- _Exercise brief_
The answer must be the full data, restated word for word, with no pictures in it.
Segment Start: Data shown
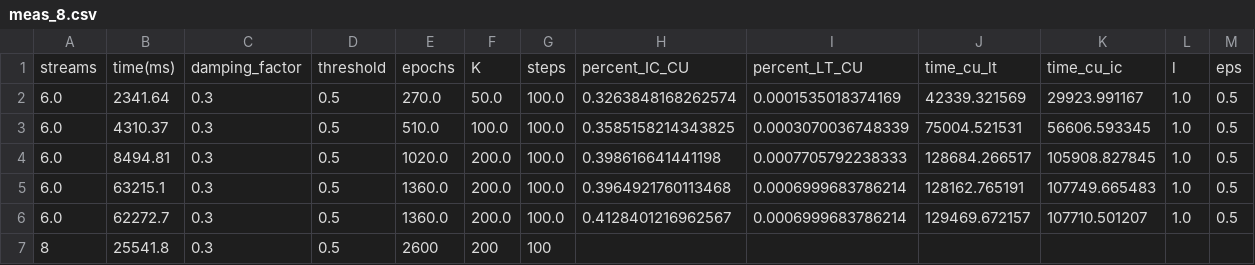
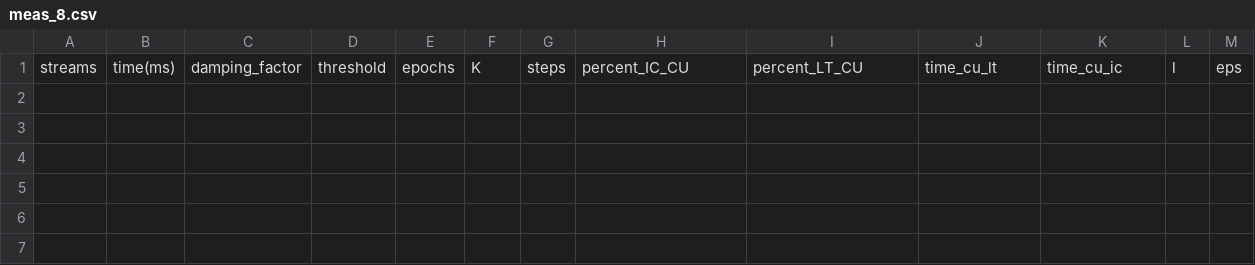
Before and after one commit to jvap2/InfluenceMax_Talladega, a CSV file: RIM_data/nd/meas_8.csv, drawn as a sheet; only a part is shown; rows hold the shown columns only; the diff names each change by its address in the sheet, - before the commit and + after, or states it on an @@ line.

```diff
--- a/RIM_data/nd/meas_8.csv
+++ b/RIM_data/nd/meas_8.csv
-row 2: 6.0 | 2341.64 | 0.3 | 0.5 | 270.0 | 50.0 | 100.0 | 0.3263848168262574 | 0.0001535018374169 | 42339.321569 | 29923.991167 | 1.0 | 0.5
-row 3: 6.0 | 4310.37 | 0.3 | 0.5 | 510.0 | 100.0 | 100.0 | 0.3585158214343825 | 0.0003070036748339 | 75004.521531 | 56606.593345 | 1.0 | 0.5
-row 4: 6.0 | 8494.81 | 0.3 | 0.5 | 1020.0 | 200.0 | 100.0 | 0.398616641441198 | 0.0007705792238333 | 128684.266517 | 105908.827845 | 1.0 | 0.5
-row 5: 6.0 | 63215.1 | 0.3 | 0.5 | 1360.0 | 200.0 | 100.0 | 0.3964921760113468 | 0.0006999683786214 | 128162.765191 | 107749.665483 | 1.0 | 0.5
-row 6: 6.0 | 62272.7 | 0.3 | 0.5 | 1360.0 | 200.0 | 100.0 | 0.4128401216962567 | 0.0006999683786214 | 129469.672157 | 107710.501207 | 1.0 | 0.5
-row 7: 8 | 25541.8 | 0.3 | 0.5 | 2600 | 200 | 100
```
Also changed, not shown: RIM_res/curip_nd_IC.csv, RIM_res/curip_nd_LT.csv, 11 other files.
Segment End: Data shown
- _Response_
Before and after one commit to jvap2/InfluenceMax_Talladega, a CSV file: RIM_data/nd/meas_8.csv, drawn as a sheet; only a part is shown; rows hold the shown columns only; the diff names each change by its address in the sheet, - before the commit and + after, or states it on an @@ line.

```diff
--- a/RIM_data/nd/meas_8.csv
+++ b/RIM_data/nd/meas_8.csv
-row 2: 6.0 | 2341.64 | 0.3 | 0.5 | 270.0 | 50.0 | 100.0 | 0.3263848168262574 | 0.0001535018374169 | 42339.321569 | 29923.991167 | 1.0 | 0.5
-row 3: 6.0 | 4310.37 | 0.3 | 0.5 | 510.0 | 100.0 | 100.0 | 0.3585158214343825 | 0.0003070036748339 | 75004.521531 | 56606.593345 | 1.0 | 0.5
-row 4: 6.0 | 8494.81 | 0.3 | 0.5 | 1020.0 | 200.0 | 100.0 | 0.398616641441198 | 0.0007705792238333 | 128684.266517 | 105908.827845 | 1.0 | 0.5
-row 5: 6.0 | 63215.1 | 0.3 | 0.5 | 1360.0 | 200.0 | 100.0 | 0.3964921760113468 | 0.0006999683786214 | 128162.765191 | 107749.665483 | 1.0 | 0.5
-row 6: 6.0 | 62272.7 | 0.3 | 0.5 | 1360.0 | 200.0 | 100.0 | 0.4128401216962567 | 0.0006999683786214 | 129469.672157 | 107710.501207 | 1.0 | 0.5
-row 7: 8 | 25541.8 | 0.3 | 0.5 | 2600 | 200 | 100
```
Also changed, not shown: RIM_res/curip_nd_IC.csv, RIM_res/curip_nd_LT.csv, 11 other files.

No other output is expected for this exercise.